= What is needed =
Report every line of the material that contains the string "participant".
(Data)
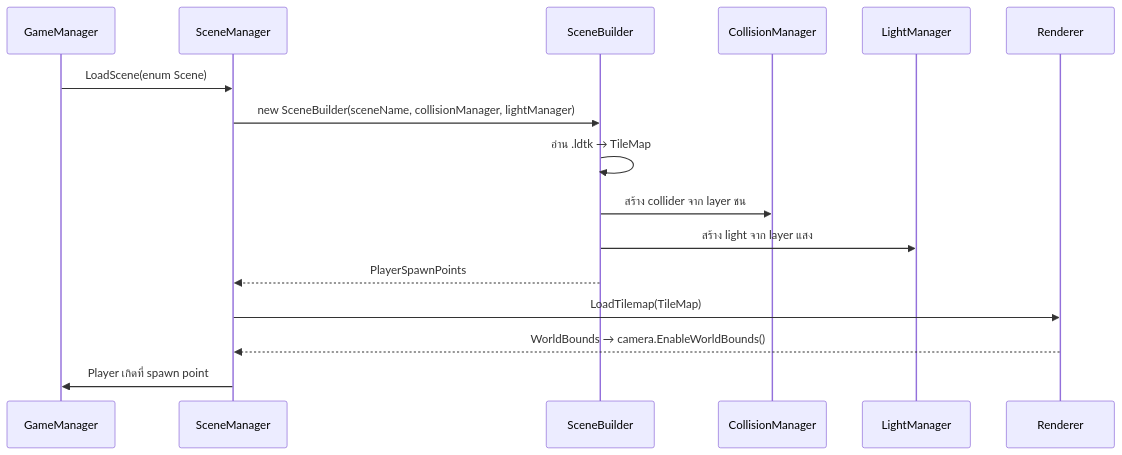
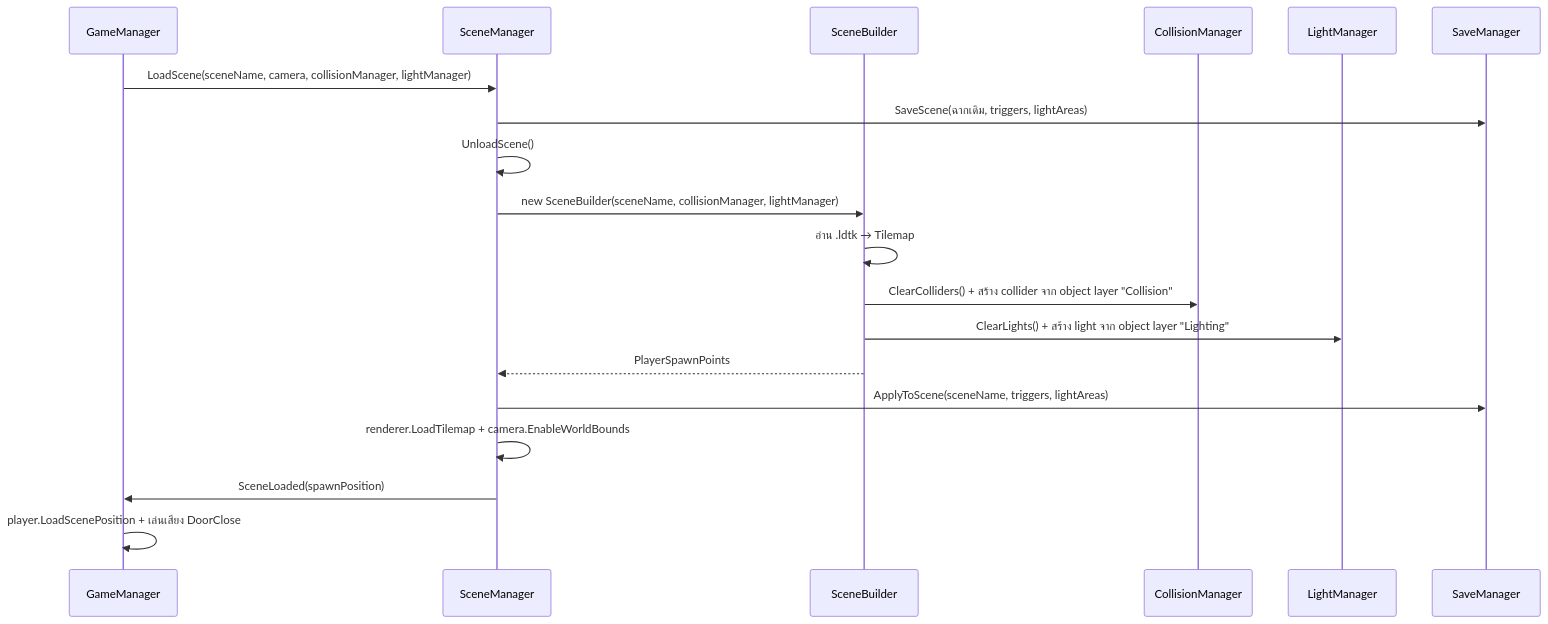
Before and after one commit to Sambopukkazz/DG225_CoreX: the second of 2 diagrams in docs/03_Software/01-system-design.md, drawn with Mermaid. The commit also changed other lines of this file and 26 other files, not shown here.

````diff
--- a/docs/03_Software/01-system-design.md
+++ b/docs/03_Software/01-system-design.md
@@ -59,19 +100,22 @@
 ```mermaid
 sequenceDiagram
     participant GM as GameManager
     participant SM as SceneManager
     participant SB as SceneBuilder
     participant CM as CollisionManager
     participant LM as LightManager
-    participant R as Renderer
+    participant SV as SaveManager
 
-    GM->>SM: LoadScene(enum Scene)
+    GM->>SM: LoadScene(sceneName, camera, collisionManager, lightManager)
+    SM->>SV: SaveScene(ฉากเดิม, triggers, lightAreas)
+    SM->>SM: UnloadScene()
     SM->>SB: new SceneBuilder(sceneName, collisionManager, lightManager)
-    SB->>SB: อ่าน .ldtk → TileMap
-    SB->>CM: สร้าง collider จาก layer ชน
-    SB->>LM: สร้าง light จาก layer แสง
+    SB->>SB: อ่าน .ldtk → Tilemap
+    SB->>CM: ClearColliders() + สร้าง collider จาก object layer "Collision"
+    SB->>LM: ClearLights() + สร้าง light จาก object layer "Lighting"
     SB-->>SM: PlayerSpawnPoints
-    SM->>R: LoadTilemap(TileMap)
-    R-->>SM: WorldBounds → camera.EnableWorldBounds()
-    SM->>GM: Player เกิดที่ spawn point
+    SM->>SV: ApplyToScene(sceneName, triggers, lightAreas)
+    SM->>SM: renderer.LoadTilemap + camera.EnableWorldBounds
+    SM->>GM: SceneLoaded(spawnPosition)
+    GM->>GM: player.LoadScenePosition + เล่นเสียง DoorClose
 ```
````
(End Data)
= Response =
     participant GM as GameManager
     participant SM as SceneManager
     participant SB as SceneBuilder
     participant CM as CollisionManager
     participant LM as LightManager
-    participant R as Renderer
+    participant SV as SaveManager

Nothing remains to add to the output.